--- LISTED RECORDS Enclosed Below ---

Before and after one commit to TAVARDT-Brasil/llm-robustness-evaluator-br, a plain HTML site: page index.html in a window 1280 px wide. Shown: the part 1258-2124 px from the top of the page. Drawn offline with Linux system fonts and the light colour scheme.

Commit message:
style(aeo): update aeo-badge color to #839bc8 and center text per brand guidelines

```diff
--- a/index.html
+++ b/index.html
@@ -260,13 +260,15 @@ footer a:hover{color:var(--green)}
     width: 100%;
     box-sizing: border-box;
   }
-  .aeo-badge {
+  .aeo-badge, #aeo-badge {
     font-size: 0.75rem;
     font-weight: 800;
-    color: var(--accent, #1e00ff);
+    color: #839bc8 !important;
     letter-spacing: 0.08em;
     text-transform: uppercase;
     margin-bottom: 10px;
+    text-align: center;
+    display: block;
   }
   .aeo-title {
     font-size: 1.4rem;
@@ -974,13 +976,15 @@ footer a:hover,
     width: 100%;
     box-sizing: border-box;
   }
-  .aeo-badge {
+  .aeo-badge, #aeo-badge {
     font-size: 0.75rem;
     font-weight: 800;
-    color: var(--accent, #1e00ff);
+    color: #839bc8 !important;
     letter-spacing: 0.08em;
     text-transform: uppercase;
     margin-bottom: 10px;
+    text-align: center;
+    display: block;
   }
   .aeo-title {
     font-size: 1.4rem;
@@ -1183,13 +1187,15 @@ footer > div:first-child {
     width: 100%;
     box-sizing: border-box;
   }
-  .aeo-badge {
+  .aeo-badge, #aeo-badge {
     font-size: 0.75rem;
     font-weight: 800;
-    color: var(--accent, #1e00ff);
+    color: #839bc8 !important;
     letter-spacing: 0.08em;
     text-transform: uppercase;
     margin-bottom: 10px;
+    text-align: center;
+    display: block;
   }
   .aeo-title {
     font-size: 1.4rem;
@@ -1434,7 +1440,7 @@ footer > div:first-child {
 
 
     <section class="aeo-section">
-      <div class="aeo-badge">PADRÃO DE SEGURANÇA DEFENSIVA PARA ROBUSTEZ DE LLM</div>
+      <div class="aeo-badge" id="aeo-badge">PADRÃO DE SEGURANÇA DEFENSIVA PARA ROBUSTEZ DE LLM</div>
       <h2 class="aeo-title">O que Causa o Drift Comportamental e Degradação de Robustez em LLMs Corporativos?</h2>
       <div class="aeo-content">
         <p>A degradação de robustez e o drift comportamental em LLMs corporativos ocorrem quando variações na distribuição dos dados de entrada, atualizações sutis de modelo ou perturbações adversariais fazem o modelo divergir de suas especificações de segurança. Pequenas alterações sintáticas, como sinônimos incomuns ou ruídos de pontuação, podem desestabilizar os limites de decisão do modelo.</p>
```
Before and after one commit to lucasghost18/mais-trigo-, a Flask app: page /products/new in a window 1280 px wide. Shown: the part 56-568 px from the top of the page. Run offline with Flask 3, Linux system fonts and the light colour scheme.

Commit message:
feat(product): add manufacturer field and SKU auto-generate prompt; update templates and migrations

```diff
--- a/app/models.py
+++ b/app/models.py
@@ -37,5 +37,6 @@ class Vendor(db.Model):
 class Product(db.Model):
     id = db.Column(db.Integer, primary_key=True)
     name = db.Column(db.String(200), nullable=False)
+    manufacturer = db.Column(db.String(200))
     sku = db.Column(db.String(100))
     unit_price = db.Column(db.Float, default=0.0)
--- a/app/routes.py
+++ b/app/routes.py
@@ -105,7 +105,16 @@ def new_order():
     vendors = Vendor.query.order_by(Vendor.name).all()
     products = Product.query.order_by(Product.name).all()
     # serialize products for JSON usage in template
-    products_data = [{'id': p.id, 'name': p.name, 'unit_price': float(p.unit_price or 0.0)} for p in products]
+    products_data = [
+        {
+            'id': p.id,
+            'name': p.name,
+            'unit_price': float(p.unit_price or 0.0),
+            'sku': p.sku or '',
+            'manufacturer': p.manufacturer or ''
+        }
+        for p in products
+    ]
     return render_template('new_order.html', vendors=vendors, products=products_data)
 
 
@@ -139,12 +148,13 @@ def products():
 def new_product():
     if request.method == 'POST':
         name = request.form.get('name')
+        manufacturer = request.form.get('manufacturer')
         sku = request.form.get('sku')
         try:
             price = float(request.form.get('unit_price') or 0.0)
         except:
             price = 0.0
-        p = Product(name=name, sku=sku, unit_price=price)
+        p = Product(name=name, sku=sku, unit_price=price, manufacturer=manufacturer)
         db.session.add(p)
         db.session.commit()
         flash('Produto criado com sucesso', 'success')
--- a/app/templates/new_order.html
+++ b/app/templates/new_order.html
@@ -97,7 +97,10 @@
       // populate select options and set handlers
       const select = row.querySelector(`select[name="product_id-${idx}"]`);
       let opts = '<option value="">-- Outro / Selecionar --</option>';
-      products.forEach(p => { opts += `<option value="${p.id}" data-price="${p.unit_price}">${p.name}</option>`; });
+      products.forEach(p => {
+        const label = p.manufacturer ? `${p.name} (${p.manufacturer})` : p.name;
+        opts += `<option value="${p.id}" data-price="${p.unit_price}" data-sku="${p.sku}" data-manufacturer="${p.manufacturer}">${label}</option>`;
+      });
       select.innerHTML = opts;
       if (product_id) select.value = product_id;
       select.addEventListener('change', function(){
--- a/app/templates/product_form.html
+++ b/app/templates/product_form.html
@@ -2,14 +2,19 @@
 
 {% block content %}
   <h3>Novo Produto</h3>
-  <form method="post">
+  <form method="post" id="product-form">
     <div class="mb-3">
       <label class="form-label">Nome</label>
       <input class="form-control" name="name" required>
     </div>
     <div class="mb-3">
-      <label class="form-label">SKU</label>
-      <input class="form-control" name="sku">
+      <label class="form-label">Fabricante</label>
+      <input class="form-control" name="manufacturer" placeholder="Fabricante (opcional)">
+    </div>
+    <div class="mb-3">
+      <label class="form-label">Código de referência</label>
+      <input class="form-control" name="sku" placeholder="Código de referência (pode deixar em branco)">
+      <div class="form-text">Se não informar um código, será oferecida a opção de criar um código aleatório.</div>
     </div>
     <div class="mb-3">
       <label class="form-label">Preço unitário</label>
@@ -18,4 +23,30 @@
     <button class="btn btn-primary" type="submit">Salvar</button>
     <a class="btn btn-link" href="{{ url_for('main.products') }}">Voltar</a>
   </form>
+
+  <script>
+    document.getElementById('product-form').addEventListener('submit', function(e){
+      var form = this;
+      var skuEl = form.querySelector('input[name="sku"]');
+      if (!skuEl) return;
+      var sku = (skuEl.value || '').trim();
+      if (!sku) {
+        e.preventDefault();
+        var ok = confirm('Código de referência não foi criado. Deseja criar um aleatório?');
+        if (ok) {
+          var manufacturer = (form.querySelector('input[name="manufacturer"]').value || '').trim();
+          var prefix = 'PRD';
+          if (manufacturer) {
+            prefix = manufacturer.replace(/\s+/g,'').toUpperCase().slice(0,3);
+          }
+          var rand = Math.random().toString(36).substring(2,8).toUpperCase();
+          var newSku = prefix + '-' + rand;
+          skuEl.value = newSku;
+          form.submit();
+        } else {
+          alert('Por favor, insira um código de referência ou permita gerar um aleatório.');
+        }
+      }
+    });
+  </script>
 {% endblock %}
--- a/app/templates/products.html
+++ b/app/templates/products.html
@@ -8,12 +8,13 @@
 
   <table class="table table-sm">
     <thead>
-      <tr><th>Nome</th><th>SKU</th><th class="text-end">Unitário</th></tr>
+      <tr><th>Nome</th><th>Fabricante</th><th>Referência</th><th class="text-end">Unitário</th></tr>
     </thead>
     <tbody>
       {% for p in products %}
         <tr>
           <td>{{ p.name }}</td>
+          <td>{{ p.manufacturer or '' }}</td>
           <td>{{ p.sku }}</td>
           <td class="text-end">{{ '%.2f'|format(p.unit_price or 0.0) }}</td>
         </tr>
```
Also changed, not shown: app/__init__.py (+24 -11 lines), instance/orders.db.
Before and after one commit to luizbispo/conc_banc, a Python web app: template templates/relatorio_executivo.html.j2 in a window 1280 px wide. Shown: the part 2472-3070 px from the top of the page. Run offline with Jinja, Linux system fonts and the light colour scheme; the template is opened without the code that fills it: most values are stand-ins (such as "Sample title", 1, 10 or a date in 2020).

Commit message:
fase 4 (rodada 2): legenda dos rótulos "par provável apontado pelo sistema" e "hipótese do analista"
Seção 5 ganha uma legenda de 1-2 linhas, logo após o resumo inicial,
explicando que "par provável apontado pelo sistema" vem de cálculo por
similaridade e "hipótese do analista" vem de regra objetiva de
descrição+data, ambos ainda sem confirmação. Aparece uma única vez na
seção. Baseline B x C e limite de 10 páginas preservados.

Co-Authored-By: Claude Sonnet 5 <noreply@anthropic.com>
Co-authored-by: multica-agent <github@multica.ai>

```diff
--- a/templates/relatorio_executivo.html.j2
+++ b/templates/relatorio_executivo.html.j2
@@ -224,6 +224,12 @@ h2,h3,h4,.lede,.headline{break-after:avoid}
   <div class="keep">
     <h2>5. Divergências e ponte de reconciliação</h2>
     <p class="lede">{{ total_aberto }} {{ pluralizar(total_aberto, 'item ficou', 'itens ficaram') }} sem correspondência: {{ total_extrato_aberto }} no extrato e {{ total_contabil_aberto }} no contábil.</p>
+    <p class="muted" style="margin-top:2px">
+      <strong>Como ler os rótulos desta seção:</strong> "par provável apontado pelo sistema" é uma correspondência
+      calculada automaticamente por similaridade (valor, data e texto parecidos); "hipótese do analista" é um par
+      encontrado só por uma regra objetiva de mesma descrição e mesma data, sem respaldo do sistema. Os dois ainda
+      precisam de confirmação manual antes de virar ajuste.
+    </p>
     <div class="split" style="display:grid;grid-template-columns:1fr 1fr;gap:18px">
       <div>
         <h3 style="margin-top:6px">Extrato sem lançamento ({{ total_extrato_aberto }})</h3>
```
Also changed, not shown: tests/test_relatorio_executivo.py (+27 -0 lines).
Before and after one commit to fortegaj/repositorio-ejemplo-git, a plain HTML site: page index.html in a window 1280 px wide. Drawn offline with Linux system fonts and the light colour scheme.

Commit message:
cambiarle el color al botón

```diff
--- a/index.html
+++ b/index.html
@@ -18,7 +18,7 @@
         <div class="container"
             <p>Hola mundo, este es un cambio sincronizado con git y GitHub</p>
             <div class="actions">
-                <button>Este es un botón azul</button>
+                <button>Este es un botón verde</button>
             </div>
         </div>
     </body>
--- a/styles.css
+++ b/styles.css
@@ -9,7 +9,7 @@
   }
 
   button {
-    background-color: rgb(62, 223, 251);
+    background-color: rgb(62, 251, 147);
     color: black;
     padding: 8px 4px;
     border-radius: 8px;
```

--- End of Enclosed LISTED RECORDS ---

TASK ITEM: Where in the records does the word "opts" appear? Copy each line that holds it.

WRITTEN RESPONSE:
       let opts = '<option value="">-- Outro / Selecionar --</option>';
-      products.forEach(p => { opts += `<option value="${p.id}" data-price="${p.unit_price}">${p.name}</option>`; });
+        opts += `<option value="${p.id}" data-price="${p.unit_price}" data-sku="${p.sku}" data-manufacturer="${p.manufacturer}">${label}</option>`;
       select.innerHTML = opts;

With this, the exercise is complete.